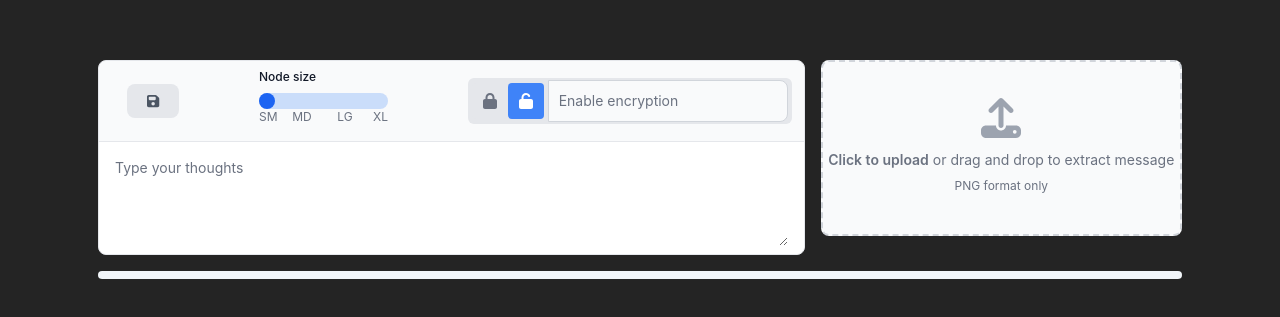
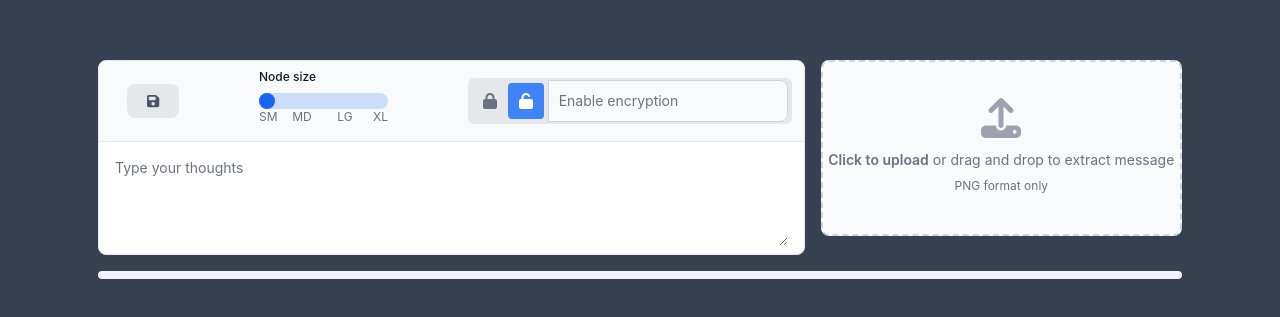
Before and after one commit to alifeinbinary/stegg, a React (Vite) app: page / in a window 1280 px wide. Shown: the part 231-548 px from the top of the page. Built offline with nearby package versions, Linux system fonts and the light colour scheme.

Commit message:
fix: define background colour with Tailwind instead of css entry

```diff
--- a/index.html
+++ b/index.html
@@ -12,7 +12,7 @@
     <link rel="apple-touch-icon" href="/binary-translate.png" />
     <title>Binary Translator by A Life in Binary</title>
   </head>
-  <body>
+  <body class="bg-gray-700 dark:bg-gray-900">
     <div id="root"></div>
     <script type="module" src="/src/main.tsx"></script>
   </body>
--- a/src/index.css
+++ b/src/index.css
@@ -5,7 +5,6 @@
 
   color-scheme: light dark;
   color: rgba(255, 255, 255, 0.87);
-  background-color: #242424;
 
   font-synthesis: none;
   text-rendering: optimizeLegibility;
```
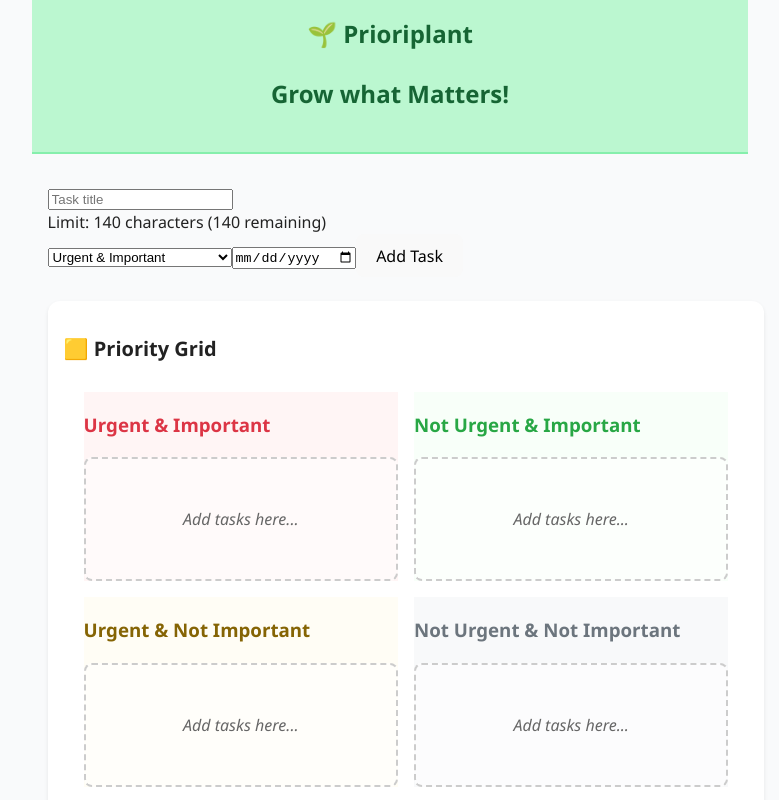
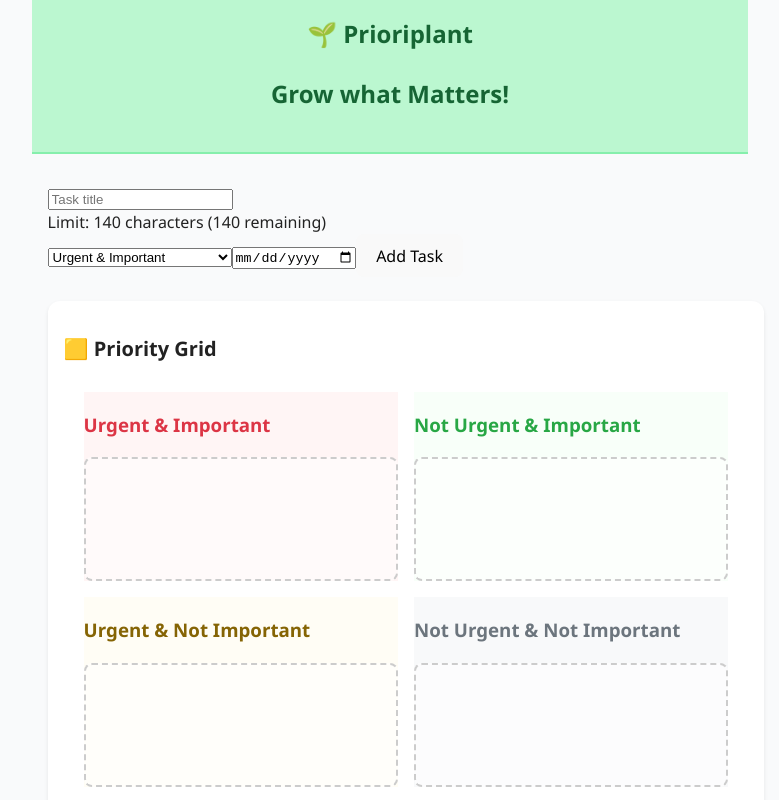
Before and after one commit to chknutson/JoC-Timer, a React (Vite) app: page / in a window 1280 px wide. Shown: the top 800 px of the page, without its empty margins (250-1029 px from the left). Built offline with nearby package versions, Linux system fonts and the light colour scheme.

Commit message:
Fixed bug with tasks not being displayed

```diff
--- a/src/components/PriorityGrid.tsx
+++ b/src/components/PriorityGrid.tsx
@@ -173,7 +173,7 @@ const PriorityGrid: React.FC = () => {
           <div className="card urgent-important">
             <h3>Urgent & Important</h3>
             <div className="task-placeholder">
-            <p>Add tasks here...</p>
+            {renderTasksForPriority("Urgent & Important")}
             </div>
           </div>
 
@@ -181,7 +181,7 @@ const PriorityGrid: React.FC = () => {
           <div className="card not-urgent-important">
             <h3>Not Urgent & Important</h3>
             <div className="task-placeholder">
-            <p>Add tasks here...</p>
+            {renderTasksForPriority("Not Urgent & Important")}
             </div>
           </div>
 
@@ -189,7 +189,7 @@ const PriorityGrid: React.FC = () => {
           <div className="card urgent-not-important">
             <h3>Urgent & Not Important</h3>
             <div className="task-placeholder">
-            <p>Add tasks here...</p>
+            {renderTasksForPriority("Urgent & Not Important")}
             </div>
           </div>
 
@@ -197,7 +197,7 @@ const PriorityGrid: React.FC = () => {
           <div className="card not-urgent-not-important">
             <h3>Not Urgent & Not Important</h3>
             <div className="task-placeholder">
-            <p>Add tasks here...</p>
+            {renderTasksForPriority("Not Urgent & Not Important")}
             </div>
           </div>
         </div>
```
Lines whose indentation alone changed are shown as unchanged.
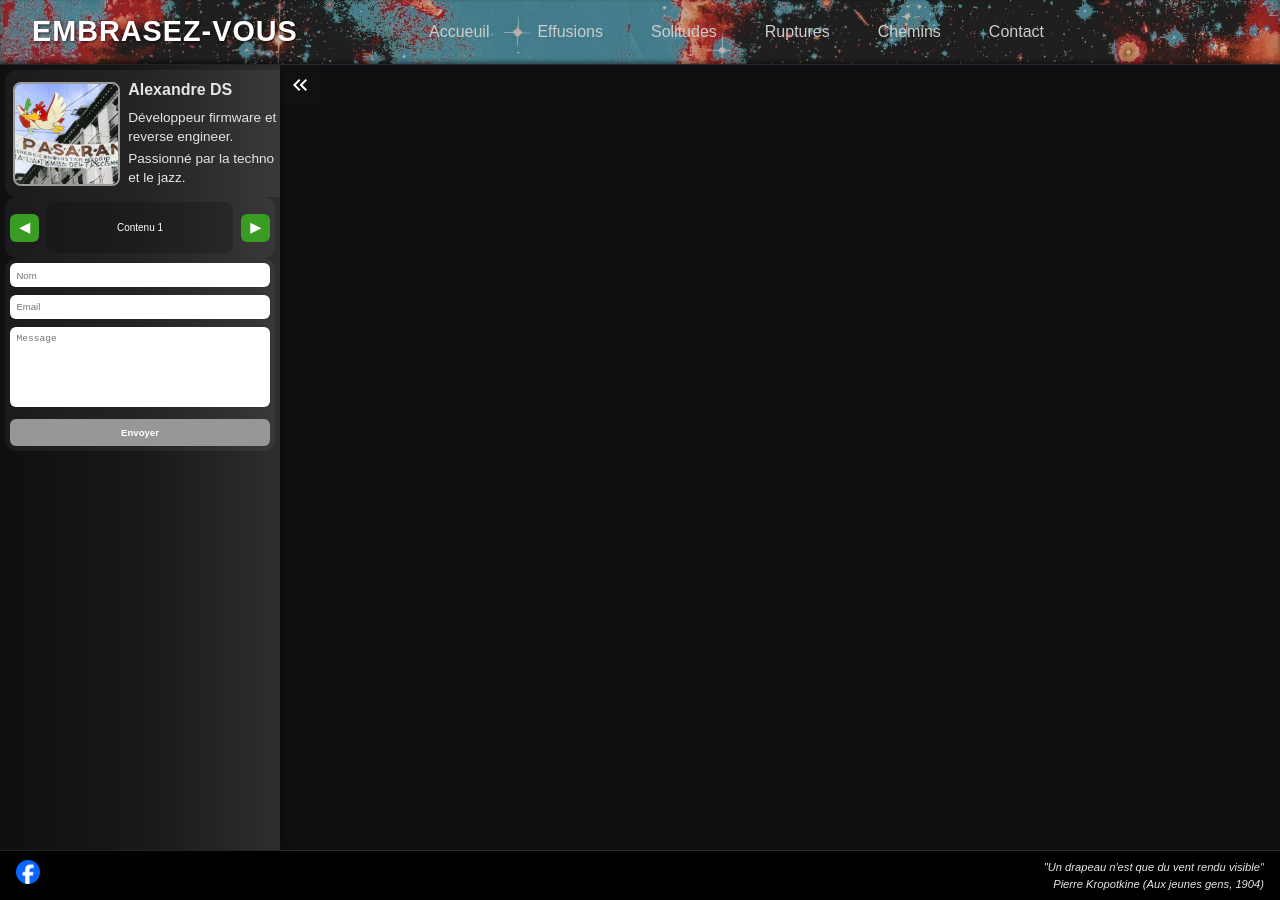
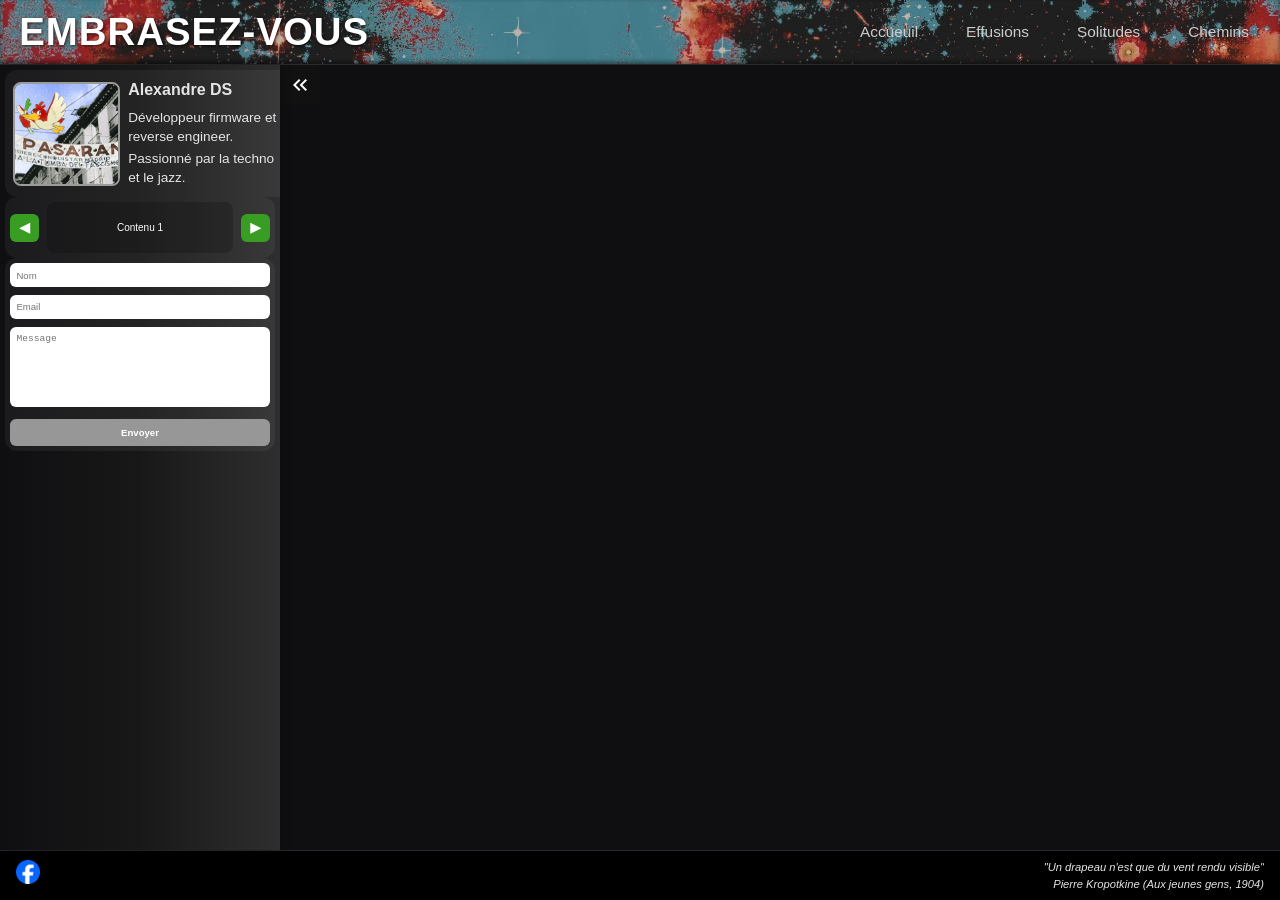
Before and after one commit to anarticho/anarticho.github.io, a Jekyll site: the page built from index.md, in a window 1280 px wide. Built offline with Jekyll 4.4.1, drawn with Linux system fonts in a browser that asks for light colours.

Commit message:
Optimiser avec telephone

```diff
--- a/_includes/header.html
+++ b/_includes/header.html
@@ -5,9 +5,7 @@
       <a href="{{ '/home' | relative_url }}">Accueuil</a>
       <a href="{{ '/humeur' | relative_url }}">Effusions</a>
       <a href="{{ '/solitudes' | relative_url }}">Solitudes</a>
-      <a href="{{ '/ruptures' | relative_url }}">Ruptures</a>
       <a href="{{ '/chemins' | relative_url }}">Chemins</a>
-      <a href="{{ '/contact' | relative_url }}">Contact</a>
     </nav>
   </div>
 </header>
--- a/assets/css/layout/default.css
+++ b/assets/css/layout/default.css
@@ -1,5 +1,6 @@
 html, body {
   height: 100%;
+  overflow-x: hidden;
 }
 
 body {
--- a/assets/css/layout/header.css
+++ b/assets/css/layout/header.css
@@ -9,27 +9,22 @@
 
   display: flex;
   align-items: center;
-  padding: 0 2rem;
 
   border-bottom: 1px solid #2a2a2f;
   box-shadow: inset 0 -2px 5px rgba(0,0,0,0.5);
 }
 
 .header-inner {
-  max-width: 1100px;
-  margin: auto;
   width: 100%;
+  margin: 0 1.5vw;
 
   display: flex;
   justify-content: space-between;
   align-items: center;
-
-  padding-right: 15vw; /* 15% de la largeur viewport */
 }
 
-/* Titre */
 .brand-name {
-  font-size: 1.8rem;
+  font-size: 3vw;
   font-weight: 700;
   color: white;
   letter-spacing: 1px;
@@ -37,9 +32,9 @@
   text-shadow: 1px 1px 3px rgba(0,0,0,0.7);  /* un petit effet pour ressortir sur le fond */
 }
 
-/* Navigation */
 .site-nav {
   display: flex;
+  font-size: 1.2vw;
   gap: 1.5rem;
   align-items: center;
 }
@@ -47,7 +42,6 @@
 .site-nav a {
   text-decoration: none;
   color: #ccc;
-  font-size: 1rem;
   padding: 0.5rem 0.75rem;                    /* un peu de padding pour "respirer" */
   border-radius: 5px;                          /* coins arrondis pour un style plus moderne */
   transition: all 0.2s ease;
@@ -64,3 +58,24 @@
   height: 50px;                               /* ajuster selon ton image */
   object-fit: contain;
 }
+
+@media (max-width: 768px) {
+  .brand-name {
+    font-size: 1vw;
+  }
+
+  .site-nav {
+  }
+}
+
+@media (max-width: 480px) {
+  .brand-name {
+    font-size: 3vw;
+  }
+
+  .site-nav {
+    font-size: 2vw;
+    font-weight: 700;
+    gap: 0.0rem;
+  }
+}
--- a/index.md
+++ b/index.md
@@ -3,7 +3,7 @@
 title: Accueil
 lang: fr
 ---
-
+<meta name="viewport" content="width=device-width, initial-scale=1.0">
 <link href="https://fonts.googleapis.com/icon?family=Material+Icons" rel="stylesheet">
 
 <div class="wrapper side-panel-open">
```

☆ ☆ ☆ ☆ ☆ ☆ ☆

- Work to complete
Restate each line of the records exactly; pictures do not belong in the copy.

- Completed task
Before and after one commit to alifeinbinary/stegg, a React (Vite) app: page / in a window 1280 px wide. Shown: the part 231-548 px from the top of the page. Built offline with nearby package versions, Linux system fonts and the light colour scheme.

Commit message:
fix: define background colour with Tailwind instead of css entry

```diff
--- a/index.html
+++ b/index.html
@@ -12,7 +12,7 @@
     <link rel="apple-touch-icon" href="/binary-translate.png" />
     <title>Binary Translator by A Life in Binary</title>
   </head>
-  <body>
+  <body class="bg-gray-700 dark:bg-gray-900">
     <div id="root"></div>
     <script type="module" src="/src/main.tsx"></script>
   </body>
--- a/src/index.css
+++ b/src/index.css
@@ -5,7 +5,6 @@
 
   color-scheme: light dark;
   color: rgba(255, 255, 255, 0.87);
-  background-color: #242424;
 
   font-synthesis: none;
   text-rendering: optimizeLegibility;
```
Before and after one commit to chknutson/JoC-Timer, a React (Vite) app: page / in a window 1280 px wide. Shown: the top 800 px of the page, without its empty margins (250-1029 px from the left). Built offline with nearby package versions, Linux system fonts and the light colour scheme.

Commit message:
Fixed bug with tasks not being displayed

```diff
--- a/src/components/PriorityGrid.tsx
+++ b/src/components/PriorityGrid.tsx
@@ -173,7 +173,7 @@ const PriorityGrid: React.FC = () => {
           <div className="card urgent-important">
             <h3>Urgent & Important</h3>
             <div className="task-placeholder">
-            <p>Add tasks here...</p>
+            {renderTasksForPriority("Urgent & Important")}
             </div>
           </div>
 
@@ -181,7 +181,7 @@ const PriorityGrid: React.FC = () => {
           <div className="card not-urgent-important">
             <h3>Not Urgent & Important</h3>
             <div className="task-placeholder">
-            <p>Add tasks here...</p>
+            {renderTasksForPriority("Not Urgent & Important")}
             </div>
           </div>
 
@@ -189,7 +189,7 @@ const PriorityGrid: React.FC = () => {
           <div className="card urgent-not-important">
             <h3>Urgent & Not Important</h3>
             <div className="task-placeholder">
-            <p>Add tasks here...</p>
+            {renderTasksForPriority("Urgent & Not Important")}
             </div>
           </div>
 
@@ -197,7 +197,7 @@ const PriorityGrid: React.FC = () => {
           <div className="card not-urgent-not-important">
             <h3>Not Urgent & Not Important</h3>
             <div className="task-placeholder">
-            <p>Add tasks here...</p>
+            {renderTasksForPriority("Not Urgent & Not Important")}
             </div>
           </div>
         </div>
```
Lines whose indentation alone changed are shown as unchanged.
Before and after one commit to anarticho/anarticho.github.io, a Jekyll site: the page built from index.md, in a window 1280 px wide. Built offline with Jekyll 4.4.1, drawn with Linux system fonts in a browser that asks for light colours.

Commit message:
Optimiser avec telephone

```diff
--- a/_includes/header.html
+++ b/_includes/header.html
@@ -5,9 +5,7 @@
       <a href="{{ '/home' | relative_url }}">Accueuil</a>
       <a href="{{ '/humeur' | relative_url }}">Effusions</a>
       <a href="{{ '/solitudes' | relative_url }}">Solitudes</a>
-      <a href="{{ '/ruptures' | relative_url }}">Ruptures</a>
       <a href="{{ '/chemins' | relative_url }}">Chemins</a>
-      <a href="{{ '/contact' | relative_url }}">Contact</a>
     </nav>
   </div>
 </header>
--- a/assets/css/layout/default.css
+++ b/assets/css/layout/default.css
@@ -1,5 +1,6 @@
 html, body {
   height: 100%;
+  overflow-x: hidden;
 }
 
 body {
--- a/assets/css/layout/header.css
+++ b/assets/css/layout/header.css
@@ -9,27 +9,22 @@
 
   display: flex;
   align-items: center;
-  padding: 0 2rem;
 
   border-bottom: 1px solid #2a2a2f;
   box-shadow: inset 0 -2px 5px rgba(0,0,0,0.5);
 }
 
 .header-inner {
-  max-width: 1100px;
-  margin: auto;
   width: 100%;
+  margin: 0 1.5vw;
 
   display: flex;
   justify-content: space-between;
   align-items: center;
-
-  padding-right: 15vw; /* 15% de la largeur viewport */
 }
 
-/* Titre */
 .brand-name {
-  font-size: 1.8rem;
+  font-size: 3vw;
   font-weight: 700;
   color: white;
   letter-spacing: 1px;
@@ -37,9 +32,9 @@
   text-shadow: 1px 1px 3px rgba(0,0,0,0.7);  /* un petit effet pour ressortir sur le fond */
 }
 
-/* Navigation */
 .site-nav {
   display: flex;
+  font-size: 1.2vw;
   gap: 1.5rem;
   align-items: center;
 }
@@ -47,7 +42,6 @@
 .site-nav a {
   text-decoration: none;
   color: #ccc;
-  font-size: 1rem;
   padding: 0.5rem 0.75rem;                    /* un peu de padding pour "respirer" */
   border-radius: 5px;                          /* coins arrondis pour un style plus moderne */
   transition: all 0.2s ease;
@@ -64,3 +58,24 @@
   height: 50px;                               /* ajuster selon ton image */
   object-fit: contain;
 }
+
+@media (max-width: 768px) {
+  .brand-name {
+    font-size: 1vw;
+  }
+
+  .site-nav {
+  }
+}
+
+@media (max-width: 480px) {
+  .brand-name {
+    font-size: 3vw;
+  }
+
+  .site-nav {
+    font-size: 2vw;
+    font-weight: 700;
+    gap: 0.0rem;
+  }
+}
--- a/index.md
+++ b/index.md
@@ -3,7 +3,7 @@
 title: Accueil
 lang: fr
 ---
-
+<meta name="viewport" content="width=device-width, initial-scale=1.0">
 <link href="https://fonts.googleapis.com/icon?family=Material+Icons" rel="stylesheet">
 
 <div class="wrapper side-panel-open">
```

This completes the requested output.